#### [TASK TO COMPLETE]
Report every line of the data that includes "ScalaAudioFile".

#### [GIVEN RECORDS]
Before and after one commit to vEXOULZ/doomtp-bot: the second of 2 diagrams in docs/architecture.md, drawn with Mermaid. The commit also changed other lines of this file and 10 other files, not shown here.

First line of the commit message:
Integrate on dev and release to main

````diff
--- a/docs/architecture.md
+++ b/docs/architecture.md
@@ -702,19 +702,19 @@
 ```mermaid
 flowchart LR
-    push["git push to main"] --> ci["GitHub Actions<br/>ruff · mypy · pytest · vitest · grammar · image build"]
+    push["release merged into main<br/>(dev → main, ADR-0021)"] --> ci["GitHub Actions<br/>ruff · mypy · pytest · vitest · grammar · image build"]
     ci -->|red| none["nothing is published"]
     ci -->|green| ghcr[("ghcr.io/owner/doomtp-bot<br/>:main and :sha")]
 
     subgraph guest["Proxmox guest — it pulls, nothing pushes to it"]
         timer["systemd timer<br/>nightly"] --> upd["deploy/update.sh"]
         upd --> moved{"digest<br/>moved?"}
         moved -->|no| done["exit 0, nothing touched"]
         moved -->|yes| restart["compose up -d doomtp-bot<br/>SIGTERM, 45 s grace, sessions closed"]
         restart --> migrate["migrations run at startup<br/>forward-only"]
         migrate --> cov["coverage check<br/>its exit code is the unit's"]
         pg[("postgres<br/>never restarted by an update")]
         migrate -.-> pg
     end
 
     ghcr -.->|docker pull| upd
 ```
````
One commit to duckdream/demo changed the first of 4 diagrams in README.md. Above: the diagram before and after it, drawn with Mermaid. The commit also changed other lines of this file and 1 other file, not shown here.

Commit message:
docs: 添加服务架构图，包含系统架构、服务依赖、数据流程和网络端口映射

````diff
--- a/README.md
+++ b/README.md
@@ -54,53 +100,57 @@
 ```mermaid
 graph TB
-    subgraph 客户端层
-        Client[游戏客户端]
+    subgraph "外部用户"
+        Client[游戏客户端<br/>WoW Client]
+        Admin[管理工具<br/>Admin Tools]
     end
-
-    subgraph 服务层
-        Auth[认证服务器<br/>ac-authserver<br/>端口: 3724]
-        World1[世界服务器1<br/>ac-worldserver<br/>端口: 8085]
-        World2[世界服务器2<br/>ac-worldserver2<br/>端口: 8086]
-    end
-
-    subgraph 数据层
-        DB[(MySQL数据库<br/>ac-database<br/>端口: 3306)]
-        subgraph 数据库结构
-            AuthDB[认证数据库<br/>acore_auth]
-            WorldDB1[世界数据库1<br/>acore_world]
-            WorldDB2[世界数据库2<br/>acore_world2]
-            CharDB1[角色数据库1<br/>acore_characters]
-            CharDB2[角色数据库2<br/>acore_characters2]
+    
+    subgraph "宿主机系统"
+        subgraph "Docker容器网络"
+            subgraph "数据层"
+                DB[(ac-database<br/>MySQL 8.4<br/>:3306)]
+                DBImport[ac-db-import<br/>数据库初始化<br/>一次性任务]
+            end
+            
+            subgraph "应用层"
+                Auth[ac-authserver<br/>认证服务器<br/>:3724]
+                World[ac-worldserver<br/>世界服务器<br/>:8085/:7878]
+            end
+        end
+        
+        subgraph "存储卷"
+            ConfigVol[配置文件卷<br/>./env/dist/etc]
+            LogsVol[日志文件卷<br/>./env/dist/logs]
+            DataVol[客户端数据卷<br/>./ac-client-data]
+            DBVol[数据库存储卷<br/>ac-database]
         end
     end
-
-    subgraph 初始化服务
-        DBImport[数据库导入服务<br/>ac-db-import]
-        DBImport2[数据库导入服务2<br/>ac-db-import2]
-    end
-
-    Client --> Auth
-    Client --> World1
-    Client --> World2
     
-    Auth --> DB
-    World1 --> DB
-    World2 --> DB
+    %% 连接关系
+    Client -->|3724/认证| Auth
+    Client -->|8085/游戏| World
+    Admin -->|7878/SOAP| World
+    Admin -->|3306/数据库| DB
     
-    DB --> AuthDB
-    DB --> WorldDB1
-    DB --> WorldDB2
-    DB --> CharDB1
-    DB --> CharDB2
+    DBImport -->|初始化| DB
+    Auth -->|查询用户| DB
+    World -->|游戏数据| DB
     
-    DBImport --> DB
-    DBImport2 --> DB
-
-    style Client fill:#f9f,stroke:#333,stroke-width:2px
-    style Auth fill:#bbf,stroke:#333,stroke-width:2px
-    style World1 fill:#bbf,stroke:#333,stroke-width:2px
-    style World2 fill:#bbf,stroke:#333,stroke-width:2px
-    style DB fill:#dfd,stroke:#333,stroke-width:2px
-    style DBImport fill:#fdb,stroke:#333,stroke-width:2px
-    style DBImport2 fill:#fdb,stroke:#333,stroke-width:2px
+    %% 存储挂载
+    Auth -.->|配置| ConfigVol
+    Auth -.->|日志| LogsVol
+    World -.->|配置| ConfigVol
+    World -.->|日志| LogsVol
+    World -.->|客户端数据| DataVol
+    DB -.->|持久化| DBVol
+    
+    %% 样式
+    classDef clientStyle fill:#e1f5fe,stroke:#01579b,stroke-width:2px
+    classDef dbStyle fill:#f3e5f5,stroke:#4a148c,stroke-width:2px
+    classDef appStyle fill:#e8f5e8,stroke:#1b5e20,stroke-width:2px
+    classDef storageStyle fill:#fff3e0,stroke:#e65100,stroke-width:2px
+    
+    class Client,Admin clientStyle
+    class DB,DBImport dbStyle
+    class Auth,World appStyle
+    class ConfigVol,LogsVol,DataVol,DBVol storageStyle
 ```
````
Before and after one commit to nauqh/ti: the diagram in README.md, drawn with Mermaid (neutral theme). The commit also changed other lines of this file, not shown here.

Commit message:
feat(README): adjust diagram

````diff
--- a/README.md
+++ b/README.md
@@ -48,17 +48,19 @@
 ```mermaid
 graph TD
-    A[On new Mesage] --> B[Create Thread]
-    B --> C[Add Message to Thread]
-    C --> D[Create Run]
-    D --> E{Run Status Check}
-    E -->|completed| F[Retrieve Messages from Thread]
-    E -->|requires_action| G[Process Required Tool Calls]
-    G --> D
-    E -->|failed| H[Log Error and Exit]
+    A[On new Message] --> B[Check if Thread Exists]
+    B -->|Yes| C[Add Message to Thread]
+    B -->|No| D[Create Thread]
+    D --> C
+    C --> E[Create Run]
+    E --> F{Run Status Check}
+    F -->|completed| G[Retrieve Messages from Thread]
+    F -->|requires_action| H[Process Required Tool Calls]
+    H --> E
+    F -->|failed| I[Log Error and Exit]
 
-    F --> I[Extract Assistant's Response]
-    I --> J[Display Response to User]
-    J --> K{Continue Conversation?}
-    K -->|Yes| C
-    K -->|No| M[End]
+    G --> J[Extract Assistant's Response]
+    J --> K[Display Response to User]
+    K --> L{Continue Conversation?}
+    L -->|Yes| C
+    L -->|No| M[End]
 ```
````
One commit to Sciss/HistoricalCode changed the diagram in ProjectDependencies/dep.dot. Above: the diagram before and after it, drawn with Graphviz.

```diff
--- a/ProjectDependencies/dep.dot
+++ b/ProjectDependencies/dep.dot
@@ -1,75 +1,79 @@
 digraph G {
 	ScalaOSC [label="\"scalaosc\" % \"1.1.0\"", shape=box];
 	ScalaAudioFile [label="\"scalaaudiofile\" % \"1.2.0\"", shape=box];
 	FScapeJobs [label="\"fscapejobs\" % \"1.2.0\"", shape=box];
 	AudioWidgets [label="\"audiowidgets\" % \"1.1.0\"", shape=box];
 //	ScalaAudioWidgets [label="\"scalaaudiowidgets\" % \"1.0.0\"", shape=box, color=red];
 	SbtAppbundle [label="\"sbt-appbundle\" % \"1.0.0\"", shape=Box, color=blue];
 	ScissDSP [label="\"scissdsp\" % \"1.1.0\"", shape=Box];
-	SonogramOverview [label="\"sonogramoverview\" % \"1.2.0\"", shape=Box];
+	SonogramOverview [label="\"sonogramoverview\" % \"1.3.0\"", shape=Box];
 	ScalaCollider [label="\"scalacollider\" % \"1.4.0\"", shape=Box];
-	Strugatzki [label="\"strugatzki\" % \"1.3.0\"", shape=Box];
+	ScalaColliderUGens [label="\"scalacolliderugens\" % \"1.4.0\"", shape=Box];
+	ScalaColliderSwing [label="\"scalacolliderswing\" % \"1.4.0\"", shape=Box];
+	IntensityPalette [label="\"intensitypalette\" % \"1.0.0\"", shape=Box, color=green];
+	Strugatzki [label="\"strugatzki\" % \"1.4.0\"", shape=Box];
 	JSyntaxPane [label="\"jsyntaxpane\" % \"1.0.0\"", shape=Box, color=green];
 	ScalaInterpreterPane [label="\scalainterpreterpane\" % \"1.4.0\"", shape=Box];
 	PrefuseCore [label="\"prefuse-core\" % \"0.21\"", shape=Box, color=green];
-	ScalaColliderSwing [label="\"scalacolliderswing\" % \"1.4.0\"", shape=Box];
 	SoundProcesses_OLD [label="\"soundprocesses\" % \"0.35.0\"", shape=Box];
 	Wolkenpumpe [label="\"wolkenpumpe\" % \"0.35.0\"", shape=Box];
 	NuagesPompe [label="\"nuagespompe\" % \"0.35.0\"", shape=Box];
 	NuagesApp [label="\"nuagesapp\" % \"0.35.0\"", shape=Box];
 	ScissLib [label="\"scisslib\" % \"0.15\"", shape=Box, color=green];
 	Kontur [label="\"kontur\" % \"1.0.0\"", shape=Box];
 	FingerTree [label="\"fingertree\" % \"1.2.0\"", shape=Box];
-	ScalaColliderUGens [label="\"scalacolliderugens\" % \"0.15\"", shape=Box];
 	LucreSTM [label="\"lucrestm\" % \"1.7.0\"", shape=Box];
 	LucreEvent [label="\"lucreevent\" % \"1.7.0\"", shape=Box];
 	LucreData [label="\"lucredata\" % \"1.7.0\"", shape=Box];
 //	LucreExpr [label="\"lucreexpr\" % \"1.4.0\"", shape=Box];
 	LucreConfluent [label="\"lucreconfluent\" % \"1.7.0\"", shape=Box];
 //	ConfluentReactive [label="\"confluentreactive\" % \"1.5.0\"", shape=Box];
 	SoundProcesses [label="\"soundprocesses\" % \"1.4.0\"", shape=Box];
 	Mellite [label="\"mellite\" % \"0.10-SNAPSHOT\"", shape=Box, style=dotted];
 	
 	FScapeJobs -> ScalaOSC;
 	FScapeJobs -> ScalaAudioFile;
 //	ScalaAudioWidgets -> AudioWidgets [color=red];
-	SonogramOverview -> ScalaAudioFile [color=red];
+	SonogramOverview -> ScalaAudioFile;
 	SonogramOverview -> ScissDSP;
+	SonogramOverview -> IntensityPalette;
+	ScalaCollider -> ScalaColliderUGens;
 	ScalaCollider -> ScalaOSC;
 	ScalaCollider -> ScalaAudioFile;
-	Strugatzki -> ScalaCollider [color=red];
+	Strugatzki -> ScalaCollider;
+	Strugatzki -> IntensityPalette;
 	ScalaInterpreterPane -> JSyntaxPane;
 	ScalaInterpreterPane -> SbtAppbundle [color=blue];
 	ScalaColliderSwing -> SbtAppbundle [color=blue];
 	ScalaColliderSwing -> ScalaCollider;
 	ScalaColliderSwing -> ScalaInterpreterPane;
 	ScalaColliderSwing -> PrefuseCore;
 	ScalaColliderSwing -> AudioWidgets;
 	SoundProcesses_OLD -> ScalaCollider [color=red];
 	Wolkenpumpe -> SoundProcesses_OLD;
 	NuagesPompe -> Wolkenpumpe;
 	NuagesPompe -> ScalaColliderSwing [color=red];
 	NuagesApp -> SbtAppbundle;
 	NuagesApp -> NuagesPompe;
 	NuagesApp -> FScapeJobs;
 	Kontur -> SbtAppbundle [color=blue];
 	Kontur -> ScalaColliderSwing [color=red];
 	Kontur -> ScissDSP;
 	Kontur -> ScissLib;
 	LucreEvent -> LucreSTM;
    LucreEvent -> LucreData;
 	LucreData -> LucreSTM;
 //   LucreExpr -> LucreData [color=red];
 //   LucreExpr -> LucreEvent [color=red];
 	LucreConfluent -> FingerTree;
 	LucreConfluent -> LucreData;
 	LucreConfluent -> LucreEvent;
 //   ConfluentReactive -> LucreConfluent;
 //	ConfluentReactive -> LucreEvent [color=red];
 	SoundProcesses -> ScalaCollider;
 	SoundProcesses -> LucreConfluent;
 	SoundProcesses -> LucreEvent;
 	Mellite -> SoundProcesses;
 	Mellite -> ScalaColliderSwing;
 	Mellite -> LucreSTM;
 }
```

#### [PROBLEM SOLUTION]
 	ScalaAudioFile [label="\"scalaaudiofile\" % \"1.2.0\"", shape=box];
 	FScapeJobs -> ScalaAudioFile;
-	SonogramOverview -> ScalaAudioFile [color=red];
+	SonogramOverview -> ScalaAudioFile;
 	ScalaCollider -> ScalaAudioFile;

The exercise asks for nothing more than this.